PROBLEM: Please return the listing below exactly, without any of its pictures.

ENTRIES SHOWN:
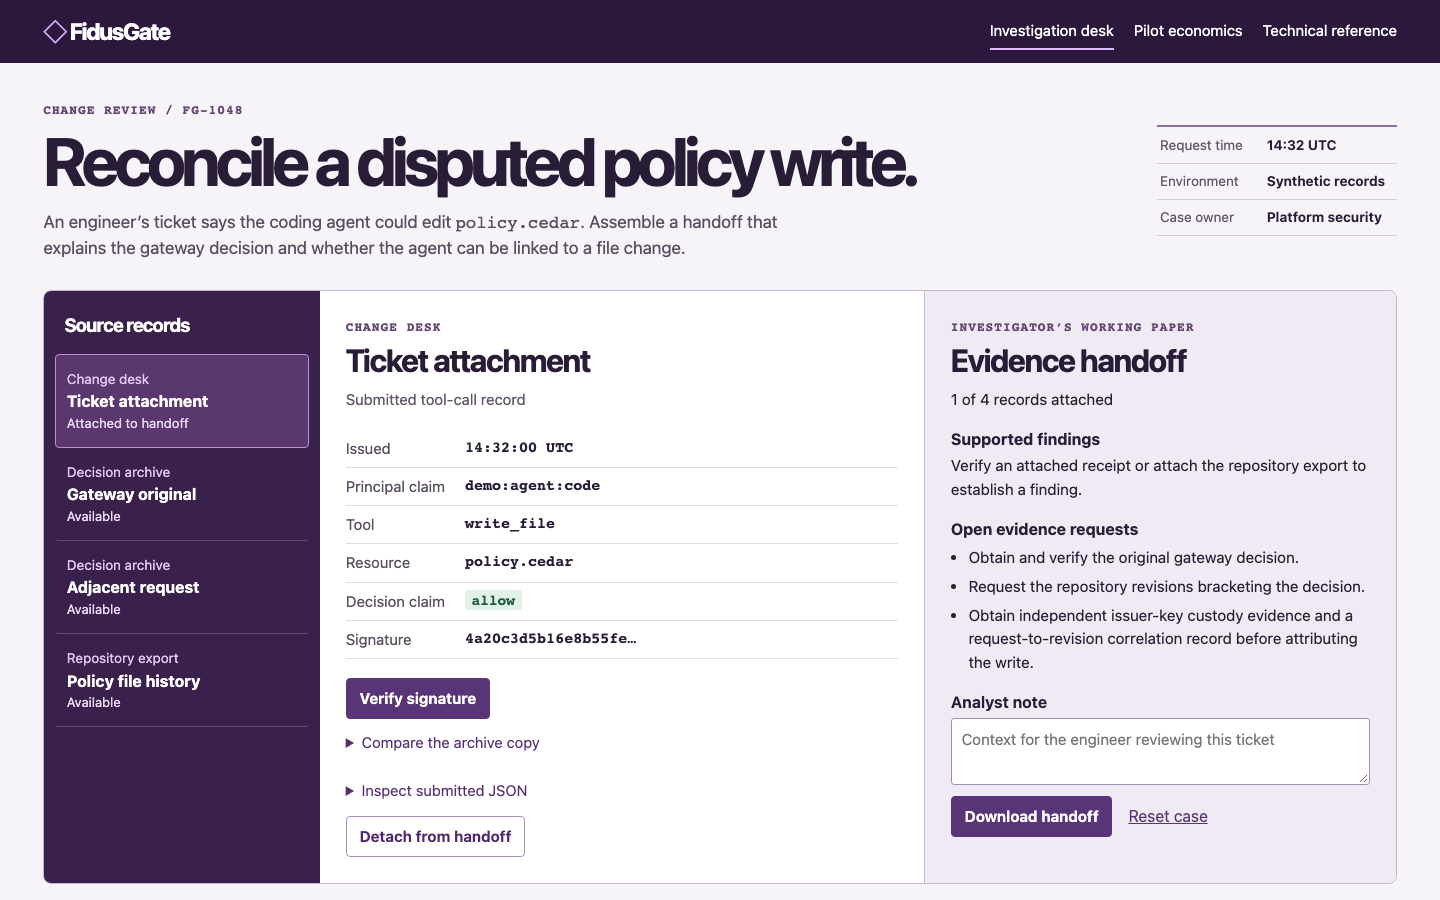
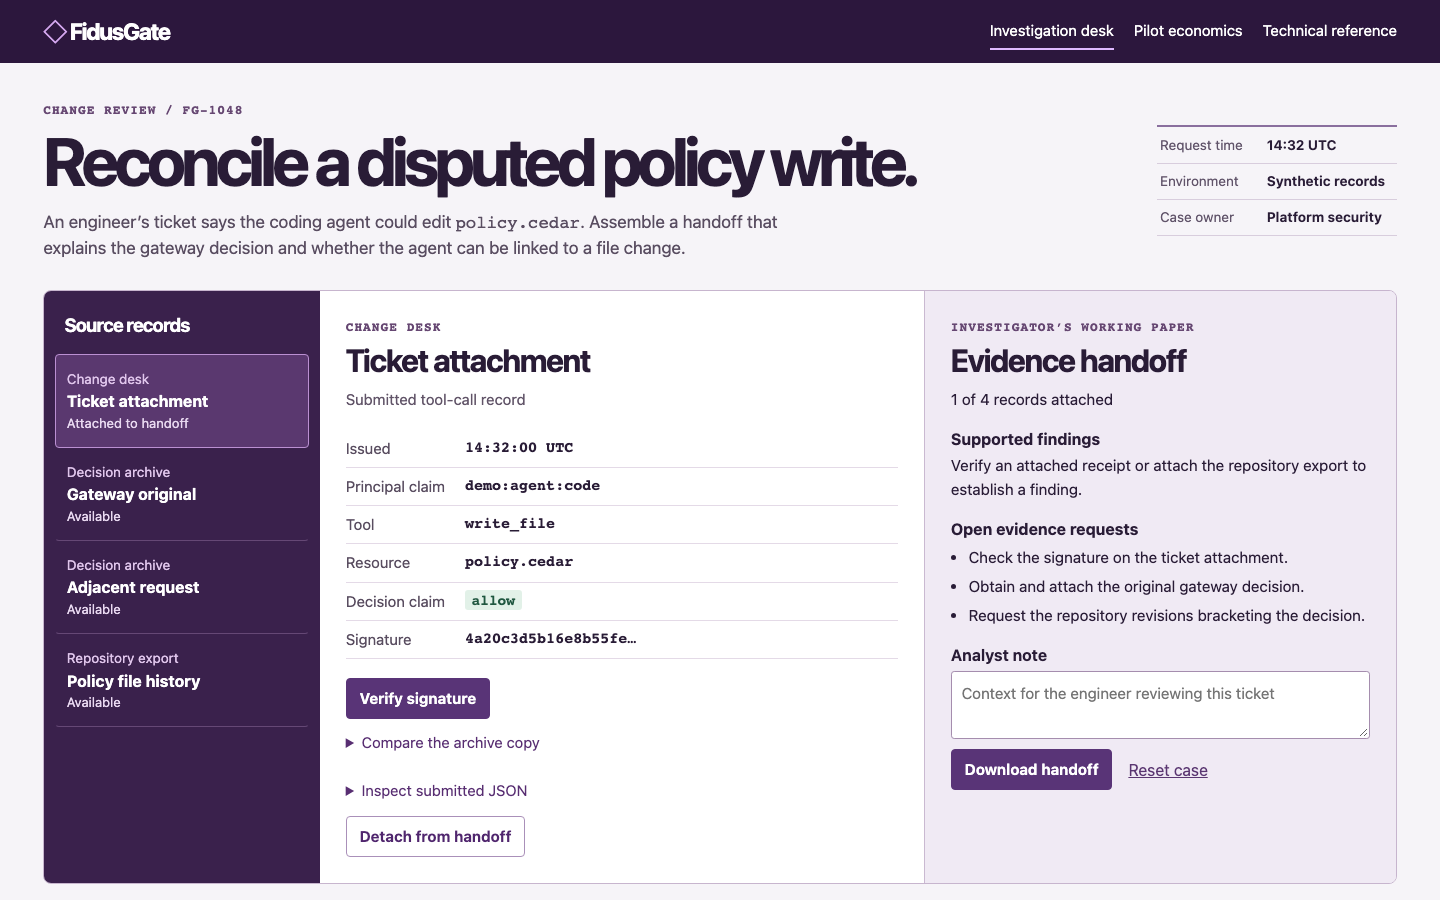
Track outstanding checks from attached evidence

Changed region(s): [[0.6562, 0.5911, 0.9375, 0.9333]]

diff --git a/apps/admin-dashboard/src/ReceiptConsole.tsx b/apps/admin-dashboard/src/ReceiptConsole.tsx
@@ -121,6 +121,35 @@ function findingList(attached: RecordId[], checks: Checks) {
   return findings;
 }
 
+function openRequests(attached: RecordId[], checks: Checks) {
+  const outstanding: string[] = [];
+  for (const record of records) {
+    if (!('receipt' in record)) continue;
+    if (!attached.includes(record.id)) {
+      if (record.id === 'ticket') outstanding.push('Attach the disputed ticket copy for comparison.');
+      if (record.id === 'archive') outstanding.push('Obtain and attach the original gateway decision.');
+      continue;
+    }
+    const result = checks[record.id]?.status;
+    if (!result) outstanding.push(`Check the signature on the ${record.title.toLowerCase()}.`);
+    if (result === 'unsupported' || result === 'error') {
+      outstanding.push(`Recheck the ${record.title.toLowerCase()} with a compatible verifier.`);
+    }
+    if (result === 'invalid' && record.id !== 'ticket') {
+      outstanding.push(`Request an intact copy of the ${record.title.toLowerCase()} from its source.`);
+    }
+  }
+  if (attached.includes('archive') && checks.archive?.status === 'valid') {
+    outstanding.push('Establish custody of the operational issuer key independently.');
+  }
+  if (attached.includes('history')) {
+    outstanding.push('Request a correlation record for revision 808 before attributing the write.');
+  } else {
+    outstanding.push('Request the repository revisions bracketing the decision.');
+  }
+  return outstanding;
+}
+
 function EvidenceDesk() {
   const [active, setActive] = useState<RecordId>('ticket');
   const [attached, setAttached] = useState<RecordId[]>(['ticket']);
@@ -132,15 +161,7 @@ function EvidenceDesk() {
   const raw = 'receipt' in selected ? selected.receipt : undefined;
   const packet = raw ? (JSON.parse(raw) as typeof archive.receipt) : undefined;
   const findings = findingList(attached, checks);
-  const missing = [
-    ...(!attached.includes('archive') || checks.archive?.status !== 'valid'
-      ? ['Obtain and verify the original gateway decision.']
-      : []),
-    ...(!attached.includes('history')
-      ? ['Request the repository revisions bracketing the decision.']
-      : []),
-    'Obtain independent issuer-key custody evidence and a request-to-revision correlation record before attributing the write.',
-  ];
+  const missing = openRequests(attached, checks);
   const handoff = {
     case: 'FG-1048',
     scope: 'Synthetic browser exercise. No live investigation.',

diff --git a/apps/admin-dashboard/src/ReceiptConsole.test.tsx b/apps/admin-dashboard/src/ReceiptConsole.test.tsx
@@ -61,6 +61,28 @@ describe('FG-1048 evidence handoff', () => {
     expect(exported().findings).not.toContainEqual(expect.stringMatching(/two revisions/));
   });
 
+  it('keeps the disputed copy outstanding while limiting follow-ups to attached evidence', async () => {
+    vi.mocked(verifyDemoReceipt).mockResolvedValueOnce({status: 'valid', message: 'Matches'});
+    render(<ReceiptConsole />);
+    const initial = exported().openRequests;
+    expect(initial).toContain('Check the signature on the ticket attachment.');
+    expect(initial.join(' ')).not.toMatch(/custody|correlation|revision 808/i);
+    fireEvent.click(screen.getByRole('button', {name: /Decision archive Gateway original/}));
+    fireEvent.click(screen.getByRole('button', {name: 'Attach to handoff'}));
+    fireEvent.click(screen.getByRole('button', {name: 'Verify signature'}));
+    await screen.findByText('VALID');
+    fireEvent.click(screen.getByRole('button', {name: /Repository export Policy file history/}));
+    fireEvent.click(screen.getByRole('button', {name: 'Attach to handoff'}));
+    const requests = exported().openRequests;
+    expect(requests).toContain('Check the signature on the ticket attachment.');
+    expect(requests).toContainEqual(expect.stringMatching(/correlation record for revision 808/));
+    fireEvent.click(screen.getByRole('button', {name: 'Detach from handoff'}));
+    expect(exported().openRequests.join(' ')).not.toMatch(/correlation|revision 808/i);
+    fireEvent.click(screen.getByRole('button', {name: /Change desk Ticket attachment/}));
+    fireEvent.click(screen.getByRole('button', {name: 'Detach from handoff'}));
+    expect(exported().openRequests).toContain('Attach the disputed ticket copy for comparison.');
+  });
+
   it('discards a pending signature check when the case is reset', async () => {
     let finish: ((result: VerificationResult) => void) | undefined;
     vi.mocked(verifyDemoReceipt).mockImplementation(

EXERCISE ANSWER:
Track outstanding checks from attached evidence

Changed region(s): [[0.6562, 0.5911, 0.9375, 0.9333]]

diff --git a/apps/admin-dashboard/src/ReceiptConsole.tsx b/apps/admin-dashboard/src/ReceiptConsole.tsx
@@ -121,6 +121,35 @@ function findingList(attached: RecordId[], checks: Checks) {
   return findings;
 }
 
+function openRequests(attached: RecordId[], checks: Checks) {
+  const outstanding: string[] = [];
+  for (const record of records) {
+    if (!('receipt' in record)) continue;
+    if (!attached.includes(record.id)) {
+      if (record.id === 'ticket') outstanding.push('Attach the disputed ticket copy for comparison.');
+      if (record.id === 'archive') outstanding.push('Obtain and attach the original gateway decision.');
+      continue;
+    }
+    const result = checks[record.id]?.status;
+    if (!result) outstanding.push(`Check the signature on the ${record.title.toLowerCase()}.`);
+    if (result === 'unsupported' || result === 'error') {
+      outstanding.push(`Recheck the ${record.title.toLowerCase()} with a compatible verifier.`);
+    }
+    if (result === 'invalid' && record.id !== 'ticket') {
+      outstanding.push(`Request an intact copy of the ${record.title.toLowerCase()} from its source.`);
+    }
+  }
+  if (attached.includes('archive') && checks.archive?.status === 'valid') {
+    outstanding.push('Establish custody of the operational issuer key independently.');
+  }
+  if (attached.includes('history')) {
+    outstanding.push('Request a correlation record for revision 808 before attributing the write.');
+  } else {
+    outstanding.push('Request the repository revisions bracketing the decision.');
+  }
+  return outstanding;
+}
+
 function EvidenceDesk() {
   const [active, setActive] = useState<RecordId>('ticket');
   const [attached, setAttached] = useState<RecordId[]>(['ticket']);
@@ -132,15 +161,7 @@ function EvidenceDesk() {
   const raw = 'receipt' in selected ? selected.receipt : undefined;
   const packet = raw ? (JSON.parse(raw) as typeof archive.receipt) : undefined;
   const findings = findingList(attached, checks);
-  const missing = [
-    ...(!attached.includes('archive') || checks.archive?.status !== 'valid'
-      ? ['Obtain and verify the original gateway decision.']
-      : []),
-    ...(!attached.includes('history')
-      ? ['Request the repository revisions bracketing the decision.']
-      : []),
-    'Obtain independent issuer-key custody evidence and a request-to-revision correlation record before attributing the write.',
-  ];
+  const missing = openRequests(attached, checks);
   const handoff = {
     case: 'FG-1048',
     scope: 'Synthetic browser exercise. No live investigation.',

diff --git a/apps/admin-dashboard/src/ReceiptConsole.test.tsx b/apps/admin-dashboard/src/ReceiptConsole.test.tsx
@@ -61,6 +61,28 @@ describe('FG-1048 evidence handoff', () => {
     expect(exported().findings).not.toContainEqual(expect.stringMatching(/two revisions/));
   });
 
+  it('keeps the disputed copy outstanding while limiting follow-ups to attached evidence', async () => {
+    vi.mocked(verifyDemoReceipt).mockResolvedValueOnce({status: 'valid', message: 'Matches'});
+    render(<ReceiptConsole />);
+    const initial = exported().openRequests;
+    expect(initial).toContain('Check the signature on the ticket attachment.');
+    expect(initial.join(' ')).not.toMatch(/custody|correlation|revision 808/i);
+    fireEvent.click(screen.getByRole('button', {name: /Decision archive Gateway original/}));
+    fireEvent.click(screen.getByRole('button', {name: 'Attach to handoff'}));
+    fireEvent.click(screen.getByRole('button', {name: 'Verify signature'}));
+    await screen.findByText('VALID');
+    fireEvent.click(screen.getByRole('button', {name: /Repository export Policy file history/}));
+    fireEvent.click(screen.getByRole('button', {name: 'Attach to handoff'}));
+    const requests = exported().openRequests;
+    expect(requests).toContain('Check the signature on the ticket attachment.');
+    expect(requests).toContainEqual(expect.stringMatching(/correlation record for revision 808/));
+    fireEvent.click(screen.getByRole('button', {name: 'Detach from handoff'}));
+    expect(exported().openRequests.join(' ')).not.toMatch(/correlation|revision 808/i);
+    fireEvent.click(screen.getByRole('button', {name: /Change desk Ticket attachment/}));
+    fireEvent.click(screen.getByRole('button', {name: 'Detach from handoff'}));
+    expect(exported().openRequests).toContain('Attach the disputed ticket copy for comparison.');
+  });
+
   it('discards a pending signature check when the case is reset', async () => {
     let finish: ((result: VerificationResult) => void) | undefined;
     vi.mocked(verifyDemoReceipt).mockImplementation(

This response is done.